Security is only as strong as its weakest link. That's important to keep in mind for software security, with its long chain of links, from design to development to deployment. Last year, members of NVIDIA's Offensive Security Research team (aka "red team") presented at DEF CON 29 their results on the evaluation of the security of a firmware written in SPARK and running on RISC-V. They ended up not finding vulnerabilities in the code but in the RISC-V ISA instead. This year, the same team presented at DEF CON 30 a retrospective on the security evaluation of 17 high-impact projects since 2020. TL;DR: using SPARK makes a big difference for security, compared to using C/C++.
The security researchers start by stating a well-known fact (that they support with the reports on 12 years of security bugs at Microsoft, and 5 years of security bugs at Google Chrome team): 70% of all security bugs are related to memory safety. That's the kind of bugs you won't see in SPARK code, as they are either prevented by the design of SPARK or detected by formal verification.

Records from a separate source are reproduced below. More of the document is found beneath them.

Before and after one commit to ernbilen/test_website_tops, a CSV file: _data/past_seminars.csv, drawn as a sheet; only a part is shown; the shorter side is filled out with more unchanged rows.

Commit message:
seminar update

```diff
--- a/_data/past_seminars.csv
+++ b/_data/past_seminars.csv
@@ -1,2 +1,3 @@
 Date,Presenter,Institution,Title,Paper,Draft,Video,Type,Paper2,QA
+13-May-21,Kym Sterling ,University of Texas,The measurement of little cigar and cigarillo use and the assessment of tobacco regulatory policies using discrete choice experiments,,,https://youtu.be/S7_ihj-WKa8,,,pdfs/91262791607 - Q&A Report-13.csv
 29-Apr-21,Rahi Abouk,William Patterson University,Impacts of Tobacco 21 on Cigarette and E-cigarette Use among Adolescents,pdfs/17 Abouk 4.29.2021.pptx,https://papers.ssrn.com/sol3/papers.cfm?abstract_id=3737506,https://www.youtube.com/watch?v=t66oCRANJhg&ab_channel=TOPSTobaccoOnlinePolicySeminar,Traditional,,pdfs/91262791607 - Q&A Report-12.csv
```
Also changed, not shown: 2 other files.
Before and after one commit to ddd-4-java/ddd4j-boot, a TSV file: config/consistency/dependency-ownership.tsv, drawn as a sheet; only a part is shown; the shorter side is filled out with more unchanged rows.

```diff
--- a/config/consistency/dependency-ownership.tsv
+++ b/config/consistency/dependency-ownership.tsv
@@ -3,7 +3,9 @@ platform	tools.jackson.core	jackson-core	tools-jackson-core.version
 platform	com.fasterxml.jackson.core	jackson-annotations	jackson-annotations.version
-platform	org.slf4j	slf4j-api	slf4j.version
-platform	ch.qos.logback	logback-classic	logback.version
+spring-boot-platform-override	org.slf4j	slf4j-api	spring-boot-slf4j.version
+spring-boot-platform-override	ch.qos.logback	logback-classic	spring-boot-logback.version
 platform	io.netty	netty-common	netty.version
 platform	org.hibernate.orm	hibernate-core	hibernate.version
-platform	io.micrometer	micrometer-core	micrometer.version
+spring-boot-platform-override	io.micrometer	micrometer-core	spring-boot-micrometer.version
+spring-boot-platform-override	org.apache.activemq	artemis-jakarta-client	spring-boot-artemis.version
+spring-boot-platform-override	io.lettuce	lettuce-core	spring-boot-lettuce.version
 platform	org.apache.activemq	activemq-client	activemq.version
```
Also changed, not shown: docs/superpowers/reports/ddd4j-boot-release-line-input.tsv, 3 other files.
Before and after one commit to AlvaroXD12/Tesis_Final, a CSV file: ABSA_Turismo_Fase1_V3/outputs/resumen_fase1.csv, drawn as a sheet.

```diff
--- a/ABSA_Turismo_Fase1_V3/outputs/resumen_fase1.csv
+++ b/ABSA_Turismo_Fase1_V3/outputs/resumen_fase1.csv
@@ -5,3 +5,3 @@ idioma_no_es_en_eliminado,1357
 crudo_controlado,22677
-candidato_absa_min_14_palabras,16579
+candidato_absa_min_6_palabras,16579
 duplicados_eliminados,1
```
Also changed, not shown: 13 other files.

Then, at 15:39 in the recording, Zabrocki asks the most interesting question: do they see benefits in using SPARK, compared to similar developments in C/C++? He then goes on to compare the results on 3 projects in SPARK and 6 projects in C/C++, and the results are clear. As he says: there is a "huge difference". Not only do they detect fewer security bugs in SPARK projects, but they detect "deeper" bugs related to software design and hardware-software interfaces, as they do not need to spend time looking for "simple" bugs like memory safety ones.
examples of real-world bugs in SPARK code
7-minutes comparison of C/C++ vs SPARK
If you want to peek at what are the "deeper" bugs that they detected
in SPARK projects, jump to 22:38 of the recording. I personally enjoyed
it! And I'm both amazed and grateful that NVIDIA shows such openness in
disclosing the kind of bugs that escaped all their regular development
and verification activities.
If you have only 2 minutes, just jump to the conclusion at 39:00. There should be some inspiration for you if you're facing similar security issues in your software products.
2-minutes conclusion of the talk